Frustrated county OKs winter mining permit up the Crystal
Aspen Times Staff Writer
The Pitkin County commissioners granted amendments to a controversial miner’s permit that will allow winter mining operations yesterday. But they said greater consideration should be given to the complaints of residents adjacent to the mine.
The commissioners also expressed frustration in their lack of jurisdiction over the mine, which is located on federal land.
Robert Congdon runs the White Banks Alabaster Mine, a marble mine located in the Crystal River Valley. He has a 20-year permit from the county that is reviewed annually.
In yesterday’s review, the county granted several amendments to his permit, including the inclusion of five camping spots on his site, the extension of working hours to 7 a.m. to 7 p.m. and, most controversially, the granting of year-round operations.
Congdon’s mine is adjacent to a winter protection zone for a herd of bighorn sheep. The U.S. Forest Service has granted Congdon a one-year permit for winter mining, with the provision of close monitoring by USFS and Department of Wildlife experts over the one-year trial period.
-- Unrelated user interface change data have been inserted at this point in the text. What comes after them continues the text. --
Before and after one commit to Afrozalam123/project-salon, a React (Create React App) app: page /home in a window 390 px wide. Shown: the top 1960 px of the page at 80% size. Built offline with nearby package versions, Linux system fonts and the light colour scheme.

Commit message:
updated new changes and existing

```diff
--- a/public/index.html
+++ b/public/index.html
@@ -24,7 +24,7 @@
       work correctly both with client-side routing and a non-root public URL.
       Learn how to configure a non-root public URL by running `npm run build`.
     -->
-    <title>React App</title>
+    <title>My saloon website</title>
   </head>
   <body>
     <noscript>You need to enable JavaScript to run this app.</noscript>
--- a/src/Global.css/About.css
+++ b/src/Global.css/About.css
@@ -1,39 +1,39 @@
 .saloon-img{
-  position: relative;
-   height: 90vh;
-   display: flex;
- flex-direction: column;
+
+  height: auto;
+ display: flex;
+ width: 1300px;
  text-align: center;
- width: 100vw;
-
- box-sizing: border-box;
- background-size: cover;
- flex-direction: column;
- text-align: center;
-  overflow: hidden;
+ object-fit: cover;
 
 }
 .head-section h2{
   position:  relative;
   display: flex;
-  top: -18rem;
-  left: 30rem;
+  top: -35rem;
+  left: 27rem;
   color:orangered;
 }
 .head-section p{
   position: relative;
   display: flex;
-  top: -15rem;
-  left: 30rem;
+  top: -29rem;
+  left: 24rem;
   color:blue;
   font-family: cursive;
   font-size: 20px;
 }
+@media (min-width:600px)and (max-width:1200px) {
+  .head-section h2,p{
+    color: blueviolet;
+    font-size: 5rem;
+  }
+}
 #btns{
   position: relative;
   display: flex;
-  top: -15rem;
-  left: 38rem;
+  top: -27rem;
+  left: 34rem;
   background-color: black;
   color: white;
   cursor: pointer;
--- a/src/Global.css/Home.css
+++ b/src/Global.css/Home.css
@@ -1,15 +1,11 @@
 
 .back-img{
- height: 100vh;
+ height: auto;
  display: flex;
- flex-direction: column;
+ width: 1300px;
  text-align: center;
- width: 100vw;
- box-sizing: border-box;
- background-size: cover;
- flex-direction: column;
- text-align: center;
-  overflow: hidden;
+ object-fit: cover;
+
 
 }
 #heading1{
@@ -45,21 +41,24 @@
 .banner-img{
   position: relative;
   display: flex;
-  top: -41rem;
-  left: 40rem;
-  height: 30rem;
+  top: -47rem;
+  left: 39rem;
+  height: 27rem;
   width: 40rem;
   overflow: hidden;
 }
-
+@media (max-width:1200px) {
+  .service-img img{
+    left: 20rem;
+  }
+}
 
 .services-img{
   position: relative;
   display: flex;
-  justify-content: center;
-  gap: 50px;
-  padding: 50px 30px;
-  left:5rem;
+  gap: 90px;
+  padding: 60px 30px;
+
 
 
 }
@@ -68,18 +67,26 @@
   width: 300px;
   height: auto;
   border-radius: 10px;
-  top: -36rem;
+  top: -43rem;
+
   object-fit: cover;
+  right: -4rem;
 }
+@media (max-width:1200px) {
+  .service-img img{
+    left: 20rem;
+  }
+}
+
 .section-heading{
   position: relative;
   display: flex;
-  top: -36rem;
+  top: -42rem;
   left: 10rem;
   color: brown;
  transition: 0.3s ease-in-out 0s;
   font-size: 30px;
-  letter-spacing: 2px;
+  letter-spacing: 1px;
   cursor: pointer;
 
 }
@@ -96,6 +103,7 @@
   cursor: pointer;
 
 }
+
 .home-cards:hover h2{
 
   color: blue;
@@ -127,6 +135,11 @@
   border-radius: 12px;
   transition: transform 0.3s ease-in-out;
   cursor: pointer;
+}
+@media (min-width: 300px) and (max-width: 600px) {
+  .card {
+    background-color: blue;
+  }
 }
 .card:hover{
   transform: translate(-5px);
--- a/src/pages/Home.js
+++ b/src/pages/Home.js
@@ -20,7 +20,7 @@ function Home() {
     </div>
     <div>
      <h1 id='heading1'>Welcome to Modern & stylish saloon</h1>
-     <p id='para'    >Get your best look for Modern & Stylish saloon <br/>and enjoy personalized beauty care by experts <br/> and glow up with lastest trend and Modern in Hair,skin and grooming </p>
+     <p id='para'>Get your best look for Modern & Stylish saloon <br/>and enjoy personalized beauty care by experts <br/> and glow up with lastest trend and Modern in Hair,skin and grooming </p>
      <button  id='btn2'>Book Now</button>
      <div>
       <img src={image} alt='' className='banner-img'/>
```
Throughout the meeting, the commissioners were frustrated by the lack of jurisdiction regarding the mine.
“The United States federal government is the big fish in this instance,” John Ely, legal counsel to Pitkin County, told the board. “[The county] cannot contravene what the federal government has laid out.”
Ely said the county can only act on issues regarding “off-site” effects of the mining. In this case, such effects include the impact of loud blasting on adjacent neighborhoods. Residents of two nearby communities have recently complained of damage done to their homes by vibrations caused by blasting. There was also concern that winter blasting would pose an avalanche risk.
Bill Brunworth, who lives in Swiss Village less than a mile from the mine, has vociferously opposed Congdon’s operations from the start. He expressed concern that the Forest Service has granted Congdon winter mining rights without proper input from concerned residents.
Although he understood the county is limited in how it can inhibit Congdon’s operations, Brunworth vowed to do all he can to ensure a fair hearing from the Forest Service.
Speaking during the break to Commissioner Mick Ireland, Brunworth said, “I’ll never get off [USFS representative Bill Westbrook’s] tail. I’m not rolling over here. It’s a personality trait. They don’t know what they are up against with me.”
Several county commissioners shared his concerns. Ireland expressed support for Brunworth during the break.
“I understand where you are coming from,” Ireland told Brunworth. “I’m doing all I can to help, in my own way.”
In response largely to the concerns of nearby residents, the board urged the Forest Service to consider undertaking an environmental analysis, a large-scale investigation into the mine that would include public input.
The board also agreed to hold a work session in six months with Congdon and representatives from the state Department of Geology, the Forest Service, the Department of Wildlife and the Swiss Village subdivision. The work session will closely examine the concerns of Swiss Village representatives versus the mining rights of Congdon.
Both Brunworth and Congdon were pleased with the decision. Brunworth said he felt the county had given as much support as they could to his concerns. Congdon also felt the commissioners had given his mining rights a fair hearing.
“I’m really quite pleased,” Congdon said. “The commissioners are working from a middle ground. They are taking both the legitimate concerns of nearby residents and my legal rights as a miner into consideration.”
[Eben Harrell’s e-mail address is email@example.com]